To help you learn how to start building Streaming Lite projects, we have put together a comprehensive set of tutorials available in Learning how to use Streaming Lite with HANA Smart Data Streaming.



SAP Notes are great sources of information on issues occurring in the code or documentation of a product. Use them to find out what issues impact a particular release and how you can work around them.

 

When can SAP notes help you?

 

  • You’re considering whether to upgrade your system to a newer version and you want to know what issues affect that version. Look up the SAP Notes for the product so you can plan and work around them quickly and efficiently.
  • You recently upgraded your system and you suddenly see an error message you’ve never seen before. Search for SAP Notes with that error message text to find out how to get around the issue.
  • You’re stuck on a particular task and you’re not sure what to do next. Look at the SAP Notes for the product – it’s possible that one of the notes details something missing from the documentation that can help you work around the issue.
  • You’re looking for sizing information - dynamic tiering, for example, has an SAP Note that summarizes current sizing recommendations.

 

Where can you find SAP notes?

  1. Go to the Support Portal.
  2. Select Knowledge Base & Incidents in the top menu, then SAP Note & Knowledge Base Article Search.
  3. Click the Launch the SAP Note and KBA search button.
  4. Enter the product name in the Search Term field to find all notes for that product.

 

dt_search_screen.JPG

 

OR, if you know the number of the note you’re looking for, simply type it in the Number field in the top right corner.

 

TIP: Dynamic tiering has a central SAP Note for each release that lists all notes associated with that product version. For example, if you want to find the central note for the SPS 11 release, search for "dynamic tiering” and look for the note titled “SAP HANA Dynamic Tiering SPS 11 Release Note.”

 

dt_master_note.JPG

 

You can also find SAP Notes on the Help Portal

 

The Help Portal has a direct link to the current release’s central SAP Note. To find the central SAP Note for dynamic tiering:

  1. Go to the SAP HANA Dynamic Tiering documentation on the Help Portal.
  2. You can find a link to the central SAP Note for the release under the What’s New – Release Notes section. This note has direct links to all issues actively impacting this product version.

For example, for SAP HANA dynamic tiering SPS 11, the central note is http://service.sap.com/sap/support/notes/2194442.

 

Did you know that…?

 

Once an issue is resolved in a particular version, the SAP Note is archived and is no longer publicly available through that version’s central SAP Note?

 

What has your experience been with SAP Notes?

 

Have you had issues finding them?

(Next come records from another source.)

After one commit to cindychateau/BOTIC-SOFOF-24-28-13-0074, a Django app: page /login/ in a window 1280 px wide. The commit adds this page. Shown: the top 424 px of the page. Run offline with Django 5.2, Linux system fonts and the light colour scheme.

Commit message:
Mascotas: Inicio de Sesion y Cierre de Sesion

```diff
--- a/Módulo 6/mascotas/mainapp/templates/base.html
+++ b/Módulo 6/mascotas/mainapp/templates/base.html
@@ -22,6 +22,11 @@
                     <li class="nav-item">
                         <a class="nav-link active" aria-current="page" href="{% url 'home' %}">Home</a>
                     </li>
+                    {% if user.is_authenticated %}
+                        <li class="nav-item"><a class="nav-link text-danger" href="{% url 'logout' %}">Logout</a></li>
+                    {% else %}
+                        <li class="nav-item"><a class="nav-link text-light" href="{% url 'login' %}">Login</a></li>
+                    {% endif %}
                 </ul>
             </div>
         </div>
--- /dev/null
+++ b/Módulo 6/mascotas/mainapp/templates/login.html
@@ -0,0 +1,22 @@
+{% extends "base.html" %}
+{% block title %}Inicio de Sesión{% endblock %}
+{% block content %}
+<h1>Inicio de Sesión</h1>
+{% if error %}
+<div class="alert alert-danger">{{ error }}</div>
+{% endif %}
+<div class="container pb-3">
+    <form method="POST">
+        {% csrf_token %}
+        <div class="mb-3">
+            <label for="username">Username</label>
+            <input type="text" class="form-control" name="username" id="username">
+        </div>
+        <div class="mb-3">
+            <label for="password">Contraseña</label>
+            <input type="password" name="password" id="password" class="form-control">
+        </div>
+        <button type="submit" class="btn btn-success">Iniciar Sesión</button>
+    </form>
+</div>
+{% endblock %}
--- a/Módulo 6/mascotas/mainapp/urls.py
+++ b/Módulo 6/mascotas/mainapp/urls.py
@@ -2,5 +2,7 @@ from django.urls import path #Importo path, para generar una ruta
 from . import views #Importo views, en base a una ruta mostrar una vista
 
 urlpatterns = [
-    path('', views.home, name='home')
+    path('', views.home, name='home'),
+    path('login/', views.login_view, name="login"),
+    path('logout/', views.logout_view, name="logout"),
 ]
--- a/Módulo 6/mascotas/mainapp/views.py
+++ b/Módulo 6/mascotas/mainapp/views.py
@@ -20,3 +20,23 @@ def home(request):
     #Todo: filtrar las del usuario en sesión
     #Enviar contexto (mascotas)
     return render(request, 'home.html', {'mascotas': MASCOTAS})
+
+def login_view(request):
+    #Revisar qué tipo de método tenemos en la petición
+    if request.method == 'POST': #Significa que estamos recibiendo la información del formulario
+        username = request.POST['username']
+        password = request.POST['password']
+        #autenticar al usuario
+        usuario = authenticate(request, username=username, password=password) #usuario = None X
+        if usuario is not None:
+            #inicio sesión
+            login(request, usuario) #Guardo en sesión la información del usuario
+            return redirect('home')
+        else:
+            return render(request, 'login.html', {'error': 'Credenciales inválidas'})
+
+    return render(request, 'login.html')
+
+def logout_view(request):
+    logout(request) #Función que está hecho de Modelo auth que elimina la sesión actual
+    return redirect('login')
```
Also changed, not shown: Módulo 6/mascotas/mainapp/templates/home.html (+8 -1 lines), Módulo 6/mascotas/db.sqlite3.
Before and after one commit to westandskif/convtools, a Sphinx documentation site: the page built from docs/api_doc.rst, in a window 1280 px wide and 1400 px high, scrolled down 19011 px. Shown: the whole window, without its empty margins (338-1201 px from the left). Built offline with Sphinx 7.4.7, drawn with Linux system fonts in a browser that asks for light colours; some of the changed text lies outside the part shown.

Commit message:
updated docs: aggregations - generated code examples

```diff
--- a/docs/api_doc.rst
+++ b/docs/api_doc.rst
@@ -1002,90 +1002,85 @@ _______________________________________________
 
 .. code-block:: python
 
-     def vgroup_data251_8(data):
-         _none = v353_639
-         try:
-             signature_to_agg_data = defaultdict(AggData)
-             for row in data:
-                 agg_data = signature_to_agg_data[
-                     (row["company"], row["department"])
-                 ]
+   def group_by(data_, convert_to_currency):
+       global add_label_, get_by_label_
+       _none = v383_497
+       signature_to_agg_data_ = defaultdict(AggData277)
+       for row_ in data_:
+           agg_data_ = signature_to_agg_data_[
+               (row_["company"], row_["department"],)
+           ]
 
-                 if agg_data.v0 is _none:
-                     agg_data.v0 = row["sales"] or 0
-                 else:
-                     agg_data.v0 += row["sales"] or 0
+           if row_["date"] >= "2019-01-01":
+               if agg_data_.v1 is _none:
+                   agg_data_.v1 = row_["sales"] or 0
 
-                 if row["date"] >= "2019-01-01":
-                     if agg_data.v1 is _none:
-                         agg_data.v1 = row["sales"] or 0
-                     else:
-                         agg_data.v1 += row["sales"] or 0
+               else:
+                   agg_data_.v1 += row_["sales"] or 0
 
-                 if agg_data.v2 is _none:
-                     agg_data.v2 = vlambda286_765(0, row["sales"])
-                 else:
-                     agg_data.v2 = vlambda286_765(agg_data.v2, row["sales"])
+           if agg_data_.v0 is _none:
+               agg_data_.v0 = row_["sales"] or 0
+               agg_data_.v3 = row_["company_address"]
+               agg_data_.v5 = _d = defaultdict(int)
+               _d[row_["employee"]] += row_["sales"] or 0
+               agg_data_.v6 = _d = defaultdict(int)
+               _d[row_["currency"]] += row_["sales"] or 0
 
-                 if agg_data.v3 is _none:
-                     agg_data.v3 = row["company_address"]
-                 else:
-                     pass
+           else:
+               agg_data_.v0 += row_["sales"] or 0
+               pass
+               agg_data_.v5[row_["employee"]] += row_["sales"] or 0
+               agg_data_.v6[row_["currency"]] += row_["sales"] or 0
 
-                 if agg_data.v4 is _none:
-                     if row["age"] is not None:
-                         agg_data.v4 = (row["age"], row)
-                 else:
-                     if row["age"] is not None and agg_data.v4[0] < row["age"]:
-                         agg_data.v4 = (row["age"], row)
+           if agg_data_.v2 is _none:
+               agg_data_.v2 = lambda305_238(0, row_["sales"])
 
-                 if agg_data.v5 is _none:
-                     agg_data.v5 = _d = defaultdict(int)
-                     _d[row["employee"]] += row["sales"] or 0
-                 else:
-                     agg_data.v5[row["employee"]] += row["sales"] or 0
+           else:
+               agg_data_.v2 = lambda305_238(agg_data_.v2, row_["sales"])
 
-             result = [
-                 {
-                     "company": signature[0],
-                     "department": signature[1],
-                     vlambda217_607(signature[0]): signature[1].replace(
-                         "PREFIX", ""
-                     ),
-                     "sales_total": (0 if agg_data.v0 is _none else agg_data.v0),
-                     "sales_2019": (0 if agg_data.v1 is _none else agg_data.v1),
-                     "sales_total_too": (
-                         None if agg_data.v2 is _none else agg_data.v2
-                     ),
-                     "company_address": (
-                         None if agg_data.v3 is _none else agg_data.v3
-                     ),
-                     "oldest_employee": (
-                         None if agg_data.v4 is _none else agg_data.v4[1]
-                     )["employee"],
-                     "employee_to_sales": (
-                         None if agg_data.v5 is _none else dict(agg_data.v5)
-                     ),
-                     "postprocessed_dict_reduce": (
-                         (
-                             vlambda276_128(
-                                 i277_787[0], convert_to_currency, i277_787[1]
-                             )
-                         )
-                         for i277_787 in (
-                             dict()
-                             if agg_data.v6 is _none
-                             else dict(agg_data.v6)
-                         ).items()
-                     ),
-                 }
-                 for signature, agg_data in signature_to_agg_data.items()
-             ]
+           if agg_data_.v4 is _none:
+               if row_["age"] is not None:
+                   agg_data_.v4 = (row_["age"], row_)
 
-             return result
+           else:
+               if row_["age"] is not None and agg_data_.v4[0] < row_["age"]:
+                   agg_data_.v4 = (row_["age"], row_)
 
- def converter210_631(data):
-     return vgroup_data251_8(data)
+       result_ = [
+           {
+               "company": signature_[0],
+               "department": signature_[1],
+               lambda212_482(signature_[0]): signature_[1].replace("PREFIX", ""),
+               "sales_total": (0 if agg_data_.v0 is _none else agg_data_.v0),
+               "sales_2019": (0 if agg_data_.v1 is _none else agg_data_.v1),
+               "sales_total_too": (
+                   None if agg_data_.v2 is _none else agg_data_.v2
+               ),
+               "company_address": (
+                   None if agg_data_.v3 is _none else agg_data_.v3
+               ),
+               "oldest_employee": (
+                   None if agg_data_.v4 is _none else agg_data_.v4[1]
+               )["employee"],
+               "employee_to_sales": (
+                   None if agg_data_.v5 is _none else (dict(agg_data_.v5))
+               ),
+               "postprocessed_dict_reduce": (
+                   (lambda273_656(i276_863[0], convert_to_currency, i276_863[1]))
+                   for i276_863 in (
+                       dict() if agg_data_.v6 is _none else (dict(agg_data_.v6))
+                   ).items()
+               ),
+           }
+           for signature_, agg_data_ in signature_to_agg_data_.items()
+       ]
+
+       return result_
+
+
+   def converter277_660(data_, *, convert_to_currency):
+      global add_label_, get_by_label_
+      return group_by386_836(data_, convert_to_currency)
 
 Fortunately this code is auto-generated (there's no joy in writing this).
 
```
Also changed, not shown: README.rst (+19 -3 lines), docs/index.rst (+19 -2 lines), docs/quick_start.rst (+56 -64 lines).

Do you find the content helpful or do you think it could be improved in some way? Feel free to post any comments or feedback regarding smart data streaming SAP Notes.

 

[Writer's Note: Thanks to Claudia Gosav, who wrote the original version of the post for Smart Data Streaming and granted permission for me to adapt and rebrand it.]

Actions

Filter Blog

By author:
By date:
By tag: